### DATA FOR THE TASK ###
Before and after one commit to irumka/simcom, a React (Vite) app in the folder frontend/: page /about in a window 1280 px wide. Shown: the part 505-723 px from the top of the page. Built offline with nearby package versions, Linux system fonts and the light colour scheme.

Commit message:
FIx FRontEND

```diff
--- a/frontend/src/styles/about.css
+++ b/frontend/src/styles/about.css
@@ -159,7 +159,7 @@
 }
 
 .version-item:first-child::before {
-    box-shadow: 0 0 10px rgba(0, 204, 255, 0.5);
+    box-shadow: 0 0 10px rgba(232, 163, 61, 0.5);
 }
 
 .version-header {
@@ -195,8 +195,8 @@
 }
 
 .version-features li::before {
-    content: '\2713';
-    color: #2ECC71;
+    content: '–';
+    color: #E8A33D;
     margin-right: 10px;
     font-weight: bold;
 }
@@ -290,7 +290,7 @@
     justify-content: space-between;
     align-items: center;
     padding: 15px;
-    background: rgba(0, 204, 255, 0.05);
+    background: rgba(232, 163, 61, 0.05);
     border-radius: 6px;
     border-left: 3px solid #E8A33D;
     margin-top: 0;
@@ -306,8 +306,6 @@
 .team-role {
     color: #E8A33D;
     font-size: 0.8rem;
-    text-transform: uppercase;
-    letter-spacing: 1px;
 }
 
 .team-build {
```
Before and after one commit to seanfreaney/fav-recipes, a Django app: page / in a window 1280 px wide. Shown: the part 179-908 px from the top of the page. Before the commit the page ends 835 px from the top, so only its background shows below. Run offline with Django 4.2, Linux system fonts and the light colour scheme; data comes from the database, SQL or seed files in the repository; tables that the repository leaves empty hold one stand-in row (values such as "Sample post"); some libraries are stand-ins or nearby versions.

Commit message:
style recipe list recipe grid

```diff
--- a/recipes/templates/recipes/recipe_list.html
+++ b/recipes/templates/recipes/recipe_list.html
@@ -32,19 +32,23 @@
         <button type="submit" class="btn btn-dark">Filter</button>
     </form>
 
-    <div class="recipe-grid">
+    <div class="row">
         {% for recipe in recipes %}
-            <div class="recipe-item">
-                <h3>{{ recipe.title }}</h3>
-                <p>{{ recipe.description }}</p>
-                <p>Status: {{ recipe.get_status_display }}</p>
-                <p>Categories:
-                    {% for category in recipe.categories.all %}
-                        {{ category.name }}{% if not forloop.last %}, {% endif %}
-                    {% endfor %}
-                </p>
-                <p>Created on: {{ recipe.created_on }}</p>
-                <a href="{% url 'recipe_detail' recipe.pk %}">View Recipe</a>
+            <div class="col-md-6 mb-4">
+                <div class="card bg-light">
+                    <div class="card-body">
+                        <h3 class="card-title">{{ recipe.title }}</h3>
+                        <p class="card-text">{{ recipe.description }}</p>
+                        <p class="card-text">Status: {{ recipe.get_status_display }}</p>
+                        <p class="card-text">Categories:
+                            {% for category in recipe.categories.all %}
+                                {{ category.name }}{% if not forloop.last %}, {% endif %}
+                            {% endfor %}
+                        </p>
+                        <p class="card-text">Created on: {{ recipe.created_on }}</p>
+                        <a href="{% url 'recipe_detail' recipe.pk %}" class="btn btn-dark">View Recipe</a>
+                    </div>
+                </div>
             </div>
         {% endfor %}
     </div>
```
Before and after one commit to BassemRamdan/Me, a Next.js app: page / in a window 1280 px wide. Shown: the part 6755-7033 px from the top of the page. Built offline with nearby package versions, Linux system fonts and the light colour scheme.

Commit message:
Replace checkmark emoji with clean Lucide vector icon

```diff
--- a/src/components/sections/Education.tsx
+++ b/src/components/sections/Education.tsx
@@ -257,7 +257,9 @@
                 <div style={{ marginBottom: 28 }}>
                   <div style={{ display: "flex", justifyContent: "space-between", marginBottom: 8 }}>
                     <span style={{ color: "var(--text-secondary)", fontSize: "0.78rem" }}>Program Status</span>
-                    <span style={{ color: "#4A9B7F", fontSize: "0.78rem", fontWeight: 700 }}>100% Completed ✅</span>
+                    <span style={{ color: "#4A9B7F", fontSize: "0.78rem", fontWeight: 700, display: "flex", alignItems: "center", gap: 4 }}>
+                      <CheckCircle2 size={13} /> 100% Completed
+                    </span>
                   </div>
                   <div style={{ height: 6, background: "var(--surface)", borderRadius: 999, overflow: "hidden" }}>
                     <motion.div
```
###
| TASK DETAILS |
Your job is to retype all of the material exactly.

| RESULT FOR THIS TASK |
Before and after one commit to irumka/simcom, a React (Vite) app in the folder frontend/: page /about in a window 1280 px wide. Shown: the part 505-723 px from the top of the page. Built offline with nearby package versions, Linux system fonts and the light colour scheme.

Commit message:
FIx FRontEND

```diff
--- a/frontend/src/styles/about.css
+++ b/frontend/src/styles/about.css
@@ -159,7 +159,7 @@
 }
 
 .version-item:first-child::before {
-    box-shadow: 0 0 10px rgba(0, 204, 255, 0.5);
+    box-shadow: 0 0 10px rgba(232, 163, 61, 0.5);
 }
 
 .version-header {
@@ -195,8 +195,8 @@
 }
 
 .version-features li::before {
-    content: '\2713';
-    color: #2ECC71;
+    content: '–';
+    color: #E8A33D;
     margin-right: 10px;
     font-weight: bold;
 }
@@ -290,7 +290,7 @@
     justify-content: space-between;
     align-items: center;
     padding: 15px;
-    background: rgba(0, 204, 255, 0.05);
+    background: rgba(232, 163, 61, 0.05);
     border-radius: 6px;
     border-left: 3px solid #E8A33D;
     margin-top: 0;
@@ -306,8 +306,6 @@
 .team-role {
     color: #E8A33D;
     font-size: 0.8rem;
-    text-transform: uppercase;
-    letter-spacing: 1px;
 }
 
 .team-build {
```
Before and after one commit to seanfreaney/fav-recipes, a Django app: page / in a window 1280 px wide. Shown: the part 179-908 px from the top of the page. Before the commit the page ends 835 px from the top, so only its background shows below. Run offline with Django 4.2, Linux system fonts and the light colour scheme; data comes from the database, SQL or seed files in the repository; tables that the repository leaves empty hold one stand-in row (values such as "Sample post"); some libraries are stand-ins or nearby versions.

Commit message:
style recipe list recipe grid

```diff
--- a/recipes/templates/recipes/recipe_list.html
+++ b/recipes/templates/recipes/recipe_list.html
@@ -32,19 +32,23 @@
         <button type="submit" class="btn btn-dark">Filter</button>
     </form>
 
-    <div class="recipe-grid">
+    <div class="row">
         {% for recipe in recipes %}
-            <div class="recipe-item">
-                <h3>{{ recipe.title }}</h3>
-                <p>{{ recipe.description }}</p>
-                <p>Status: {{ recipe.get_status_display }}</p>
-                <p>Categories:
-                    {% for category in recipe.categories.all %}
-                        {{ category.name }}{% if not forloop.last %}, {% endif %}
-                    {% endfor %}
-                </p>
-                <p>Created on: {{ recipe.created_on }}</p>
-                <a href="{% url 'recipe_detail' recipe.pk %}">View Recipe</a>
+            <div class="col-md-6 mb-4">
+                <div class="card bg-light">
+                    <div class="card-body">
+                        <h3 class="card-title">{{ recipe.title }}</h3>
+                        <p class="card-text">{{ recipe.description }}</p>
+                        <p class="card-text">Status: {{ recipe.get_status_display }}</p>
+                        <p class="card-text">Categories:
+                            {% for category in recipe.categories.all %}
+                                {{ category.name }}{% if not forloop.last %}, {% endif %}
+                            {% endfor %}
+                        </p>
+                        <p class="card-text">Created on: {{ recipe.created_on }}</p>
+                        <a href="{% url 'recipe_detail' recipe.pk %}" class="btn btn-dark">View Recipe</a>
+                    </div>
+                </div>
             </div>
         {% endfor %}
     </div>
```
Before and after one commit to BassemRamdan/Me, a Next.js app: page / in a window 1280 px wide. Shown: the part 6755-7033 px from the top of the page. Built offline with nearby package versions, Linux system fonts and the light colour scheme.

Commit message:
Replace checkmark emoji with clean Lucide vector icon

```diff
--- a/src/components/sections/Education.tsx
+++ b/src/components/sections/Education.tsx
@@ -257,7 +257,9 @@
                 <div style={{ marginBottom: 28 }}>
                   <div style={{ display: "flex", justifyContent: "space-between", marginBottom: 8 }}>
                     <span style={{ color: "var(--text-secondary)", fontSize: "0.78rem" }}>Program Status</span>
-                    <span style={{ color: "#4A9B7F", fontSize: "0.78rem", fontWeight: 700 }}>100% Completed ✅</span>
+                    <span style={{ color: "#4A9B7F", fontSize: "0.78rem", fontWeight: 700, display: "flex", alignItems: "center", gap: 4 }}>
+                      <CheckCircle2 size={13} /> 100% Completed
+                    </span>
                   </div>
                   <div style={{ height: 6, background: "var(--surface)", borderRadius: 999, overflow: "hidden" }}>
                     <motion.div
```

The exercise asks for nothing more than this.